On a busy Monday afternoon of 30th April, the people around Latashil field and The High Court were caught by surprise when some young boys and girls approached them with a bottle of “Future Milk”. Priced at Rs. 200 for just 100 ml, this “Future Milk” can do wonders. One sip a day can make you lose weight, have beautiful hair and glowing skin. Topping the list, it also provides all the nutrition required by a human body in a day and even if you skip meals, you will still feel energetic and healthy! Interested? Contact “The Yellow Cab”, a city based group of young people who in their own words “aspire to promote our views using multiple methods like video projection, digital text, news print, performance & visual array to achieve our goal…. Our idea is to project ART & its demand to project social change with a contemporary perspective.” The Yellow Cab in collaboration with Artefacting Guwahati had performed that brilliant piece of what they call “Public Art” depicting increasing corporatization of our basic eating habits. In what would the artists at The Yellow Cab say “ people have forgotten even to make best from either cultivation or livestock farming. In this particular work, the packed milk product personifies such extent of industrialization and the common man’s dependability on such products.”
It was interesting to observe peoples responses to this.
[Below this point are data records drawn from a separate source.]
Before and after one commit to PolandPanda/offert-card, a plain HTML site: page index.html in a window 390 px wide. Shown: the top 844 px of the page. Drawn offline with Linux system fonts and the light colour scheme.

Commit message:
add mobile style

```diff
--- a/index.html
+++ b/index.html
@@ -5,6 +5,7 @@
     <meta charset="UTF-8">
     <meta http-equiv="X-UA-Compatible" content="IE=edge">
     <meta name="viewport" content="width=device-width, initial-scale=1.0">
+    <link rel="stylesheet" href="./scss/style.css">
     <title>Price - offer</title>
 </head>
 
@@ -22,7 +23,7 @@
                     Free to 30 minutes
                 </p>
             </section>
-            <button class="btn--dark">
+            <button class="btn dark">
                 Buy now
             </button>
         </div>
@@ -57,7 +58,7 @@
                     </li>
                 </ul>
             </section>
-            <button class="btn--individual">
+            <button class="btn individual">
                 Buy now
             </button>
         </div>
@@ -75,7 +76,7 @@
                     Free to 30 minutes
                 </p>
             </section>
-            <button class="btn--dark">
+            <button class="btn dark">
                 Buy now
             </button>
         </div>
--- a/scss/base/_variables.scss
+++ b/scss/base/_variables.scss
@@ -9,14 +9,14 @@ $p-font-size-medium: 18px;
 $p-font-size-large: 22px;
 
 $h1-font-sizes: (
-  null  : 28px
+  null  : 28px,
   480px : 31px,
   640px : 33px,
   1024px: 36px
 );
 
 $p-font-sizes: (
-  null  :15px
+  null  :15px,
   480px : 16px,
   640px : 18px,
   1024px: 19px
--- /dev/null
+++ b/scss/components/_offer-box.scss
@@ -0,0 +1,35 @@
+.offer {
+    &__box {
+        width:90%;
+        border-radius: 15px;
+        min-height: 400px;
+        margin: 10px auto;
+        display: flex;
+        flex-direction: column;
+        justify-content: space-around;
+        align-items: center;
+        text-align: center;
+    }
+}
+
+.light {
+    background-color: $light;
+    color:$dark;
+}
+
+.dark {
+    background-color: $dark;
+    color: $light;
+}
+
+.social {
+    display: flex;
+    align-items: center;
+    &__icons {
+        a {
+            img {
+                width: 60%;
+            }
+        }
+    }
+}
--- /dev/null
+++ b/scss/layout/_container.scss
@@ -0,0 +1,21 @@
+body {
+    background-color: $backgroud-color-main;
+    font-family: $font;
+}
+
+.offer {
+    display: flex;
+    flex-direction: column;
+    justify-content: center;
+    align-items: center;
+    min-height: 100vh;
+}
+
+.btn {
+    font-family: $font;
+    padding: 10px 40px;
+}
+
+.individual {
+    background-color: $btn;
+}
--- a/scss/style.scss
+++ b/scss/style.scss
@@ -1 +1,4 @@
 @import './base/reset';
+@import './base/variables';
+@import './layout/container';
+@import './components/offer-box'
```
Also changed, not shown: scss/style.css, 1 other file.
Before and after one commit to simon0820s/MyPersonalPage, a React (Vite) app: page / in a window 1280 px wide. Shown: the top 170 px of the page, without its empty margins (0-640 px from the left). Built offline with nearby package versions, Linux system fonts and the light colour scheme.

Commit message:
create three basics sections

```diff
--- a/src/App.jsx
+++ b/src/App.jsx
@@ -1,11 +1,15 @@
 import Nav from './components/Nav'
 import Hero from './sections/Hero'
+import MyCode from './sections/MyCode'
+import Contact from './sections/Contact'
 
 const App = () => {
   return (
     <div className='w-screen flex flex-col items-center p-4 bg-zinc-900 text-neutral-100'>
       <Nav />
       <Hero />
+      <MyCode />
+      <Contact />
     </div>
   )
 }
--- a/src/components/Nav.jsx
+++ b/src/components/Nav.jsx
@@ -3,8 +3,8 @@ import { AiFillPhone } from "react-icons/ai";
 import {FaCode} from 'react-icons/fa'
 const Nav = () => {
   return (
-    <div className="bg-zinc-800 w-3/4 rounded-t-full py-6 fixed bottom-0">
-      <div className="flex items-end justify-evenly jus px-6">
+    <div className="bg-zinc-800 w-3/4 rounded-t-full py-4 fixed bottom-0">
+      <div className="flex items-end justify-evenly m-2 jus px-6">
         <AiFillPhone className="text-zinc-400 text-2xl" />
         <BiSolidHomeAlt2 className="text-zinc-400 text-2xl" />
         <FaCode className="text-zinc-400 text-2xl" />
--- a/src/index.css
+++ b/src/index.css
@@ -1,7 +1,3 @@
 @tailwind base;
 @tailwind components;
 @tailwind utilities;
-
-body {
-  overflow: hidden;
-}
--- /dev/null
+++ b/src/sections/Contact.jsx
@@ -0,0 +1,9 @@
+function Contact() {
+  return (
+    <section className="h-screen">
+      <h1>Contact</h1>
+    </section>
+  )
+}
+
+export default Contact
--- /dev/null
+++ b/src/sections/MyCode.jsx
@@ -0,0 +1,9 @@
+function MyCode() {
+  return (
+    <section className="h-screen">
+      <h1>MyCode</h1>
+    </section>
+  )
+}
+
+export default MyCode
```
Some thought these guys were engaged in some kind of marketing activity. Some even asked if they would seriously “lose weight” after drinking the milk. 40% of the people approached agreed to buy that. Of course the artists then explained the concept and returned the money. Some loved the idea while some laughed at it.
Undaunted, the artists continue with the Art performance till evening. Many like the lawyer outside the Circuit House contributed the amount as a goodwill gesture.
This performance was the start up of the bigger event by Artefacting Guwahati which is scheduled for 19th May.
Their three month project, titled “Global Village 2012” has seen a diverse collaborative of local artists from the northeast, mixing with the Artefacting team members from Europe, USA and India to work together creatively towards common objectives and education. International exhibitions and a feature film will intimately deliver these experiences and Artefacts to viewers across India and abroad through curated exhibits in museums, galleries and theatres. With the assistance of Artefacting leaders and key partners, relationships with communities will spurn effective working environments that can lead to meaningful and profound collaborative work.
The team’s diverse assets, backgrounds, abilities and networks will give a capacity to allow small projects to materialize into events of cultural and community significance; a festival, the creation of land art, a photo shoot, film production or a deep immersion & recording of a cultural tradition.
The main faces at Artefacting Guwahati team are Arne de Knegt who as a photographer and idealist, views Artefacting as a way to re-shape the way we think about our world and the many components it consists of. With him is Parasher Baruah who hails from Dibrugarh, a filmmaker who tries to bring north east into the mainstream through films, photographs and of course Artefacting. Annalisa Iadicicco is a mixed media artist who works in installations and photography. She worked with several years with major movie and television productions she is now focusing on creating art from raw materials and photography. With them there are a host of local collaborators from Assam like Utpal Das, Sanjib Sabhapandit, Tanmoy Thakur, Dilip Tamuly, Aiyushman Dutta and Alak Pathak to name a few. Actively participating and contributing are the enthusiastic students from Guwahati College of Architecture, The Yellow Cab, Anga Studio, NDTV IndiaCan Broadcast Journalism Institute and Gauhati Artists Guild.
In Guwahati, the main event is proposed to be held by the Uzan Bazaar riverside. The viewer will be led to a centre point from where one can explore the various audio-visual experiences. The layout will leave the viewer to decide for themselves between the various installations; resembling the ''cross roads' that the modern generation is facing - in deciding where to go, what to do, who to become - that of a 'culture in transition'.
- Mayuri Rajkonwar